### [What is needed]
Write out the whole listing again, exactly as given.

### [Data extract]

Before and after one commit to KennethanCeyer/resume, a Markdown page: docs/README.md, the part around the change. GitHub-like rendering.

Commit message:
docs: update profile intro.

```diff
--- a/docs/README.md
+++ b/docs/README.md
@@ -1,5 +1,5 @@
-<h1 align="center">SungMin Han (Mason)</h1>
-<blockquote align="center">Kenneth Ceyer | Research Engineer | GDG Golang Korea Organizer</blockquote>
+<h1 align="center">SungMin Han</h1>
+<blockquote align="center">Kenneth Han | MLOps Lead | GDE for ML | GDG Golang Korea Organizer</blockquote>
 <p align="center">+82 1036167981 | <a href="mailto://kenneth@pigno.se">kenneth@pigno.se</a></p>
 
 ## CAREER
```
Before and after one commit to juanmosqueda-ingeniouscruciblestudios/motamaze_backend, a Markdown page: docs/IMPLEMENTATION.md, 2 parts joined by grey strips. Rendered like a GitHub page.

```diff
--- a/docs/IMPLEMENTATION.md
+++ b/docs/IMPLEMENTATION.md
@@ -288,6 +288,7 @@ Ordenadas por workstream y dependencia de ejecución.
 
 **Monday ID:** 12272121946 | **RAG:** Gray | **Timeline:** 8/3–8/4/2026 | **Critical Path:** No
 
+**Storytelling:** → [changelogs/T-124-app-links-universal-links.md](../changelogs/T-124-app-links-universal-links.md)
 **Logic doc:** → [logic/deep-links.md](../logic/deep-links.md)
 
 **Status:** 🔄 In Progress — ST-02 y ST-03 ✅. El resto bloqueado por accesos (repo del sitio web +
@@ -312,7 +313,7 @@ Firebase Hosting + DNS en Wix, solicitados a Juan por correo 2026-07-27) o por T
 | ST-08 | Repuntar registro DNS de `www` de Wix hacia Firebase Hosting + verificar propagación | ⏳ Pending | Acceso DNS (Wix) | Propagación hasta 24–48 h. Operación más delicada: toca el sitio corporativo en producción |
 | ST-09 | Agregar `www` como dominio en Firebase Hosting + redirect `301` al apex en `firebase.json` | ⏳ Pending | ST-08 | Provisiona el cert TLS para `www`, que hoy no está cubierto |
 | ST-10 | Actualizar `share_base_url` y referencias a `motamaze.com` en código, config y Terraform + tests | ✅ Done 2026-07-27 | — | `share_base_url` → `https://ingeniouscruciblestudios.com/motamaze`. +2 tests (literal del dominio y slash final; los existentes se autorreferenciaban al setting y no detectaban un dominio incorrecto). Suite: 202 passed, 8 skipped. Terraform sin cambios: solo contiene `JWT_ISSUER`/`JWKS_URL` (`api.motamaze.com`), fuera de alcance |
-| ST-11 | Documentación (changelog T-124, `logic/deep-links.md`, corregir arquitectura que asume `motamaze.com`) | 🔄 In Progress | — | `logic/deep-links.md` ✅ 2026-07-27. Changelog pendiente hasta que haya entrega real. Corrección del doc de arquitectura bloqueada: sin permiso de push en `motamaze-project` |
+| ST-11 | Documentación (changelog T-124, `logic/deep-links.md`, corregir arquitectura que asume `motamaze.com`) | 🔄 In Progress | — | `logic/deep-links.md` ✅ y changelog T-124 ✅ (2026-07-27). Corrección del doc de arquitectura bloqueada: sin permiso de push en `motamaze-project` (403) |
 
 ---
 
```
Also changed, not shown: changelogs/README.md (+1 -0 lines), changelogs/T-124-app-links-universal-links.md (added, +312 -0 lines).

### [Written answer]
Before and after one commit to KennethanCeyer/resume, a Markdown page: docs/README.md, the part around the change. GitHub-like rendering.

Commit message:
docs: update profile intro.

```diff
--- a/docs/README.md
+++ b/docs/README.md
@@ -1,5 +1,5 @@
-<h1 align="center">SungMin Han (Mason)</h1>
-<blockquote align="center">Kenneth Ceyer | Research Engineer | GDG Golang Korea Organizer</blockquote>
+<h1 align="center">SungMin Han</h1>
+<blockquote align="center">Kenneth Han | MLOps Lead | GDE for ML | GDG Golang Korea Organizer</blockquote>
 <p align="center">+82 1036167981 | <a href="mailto://kenneth@pigno.se">kenneth@pigno.se</a></p>
 
 ## CAREER
```
Before and after one commit to juanmosqueda-ingeniouscruciblestudios/motamaze_backend, a Markdown page: docs/IMPLEMENTATION.md, 2 parts joined by grey strips. Rendered like a GitHub page.

```diff
--- a/docs/IMPLEMENTATION.md
+++ b/docs/IMPLEMENTATION.md
@@ -288,6 +288,7 @@ Ordenadas por workstream y dependencia de ejecución.
 
 **Monday ID:** 12272121946 | **RAG:** Gray | **Timeline:** 8/3–8/4/2026 | **Critical Path:** No
 
+**Storytelling:** → [changelogs/T-124-app-links-universal-links.md](../changelogs/T-124-app-links-universal-links.md)
 **Logic doc:** → [logic/deep-links.md](../logic/deep-links.md)
 
 **Status:** 🔄 In Progress — ST-02 y ST-03 ✅. El resto bloqueado por accesos (repo del sitio web +
@@ -312,7 +313,7 @@ Firebase Hosting + DNS en Wix, solicitados a Juan por correo 2026-07-27) o por T
 | ST-08 | Repuntar registro DNS de `www` de Wix hacia Firebase Hosting + verificar propagación | ⏳ Pending | Acceso DNS (Wix) | Propagación hasta 24–48 h. Operación más delicada: toca el sitio corporativo en producción |
 | ST-09 | Agregar `www` como dominio en Firebase Hosting + redirect `301` al apex en `firebase.json` | ⏳ Pending | ST-08 | Provisiona el cert TLS para `www`, que hoy no está cubierto |
 | ST-10 | Actualizar `share_base_url` y referencias a `motamaze.com` en código, config y Terraform + tests | ✅ Done 2026-07-27 | — | `share_base_url` → `https://ingeniouscruciblestudios.com/motamaze`. +2 tests (literal del dominio y slash final; los existentes se autorreferenciaban al setting y no detectaban un dominio incorrecto). Suite: 202 passed, 8 skipped. Terraform sin cambios: solo contiene `JWT_ISSUER`/`JWKS_URL` (`api.motamaze.com`), fuera de alcance |
-| ST-11 | Documentación (changelog T-124, `logic/deep-links.md`, corregir arquitectura que asume `motamaze.com`) | 🔄 In Progress | — | `logic/deep-links.md` ✅ 2026-07-27. Changelog pendiente hasta que haya entrega real. Corrección del doc de arquitectura bloqueada: sin permiso de push en `motamaze-project` |
+| ST-11 | Documentación (changelog T-124, `logic/deep-links.md`, corregir arquitectura que asume `motamaze.com`) | 🔄 In Progress | — | `logic/deep-links.md` ✅ y changelog T-124 ✅ (2026-07-27). Corrección del doc de arquitectura bloqueada: sin permiso de push en `motamaze-project` (403) |
 
 ---
 
```
Also changed, not shown: changelogs/README.md (+1 -0 lines), changelogs/T-124-app-links-universal-links.md (added, +312 -0 lines).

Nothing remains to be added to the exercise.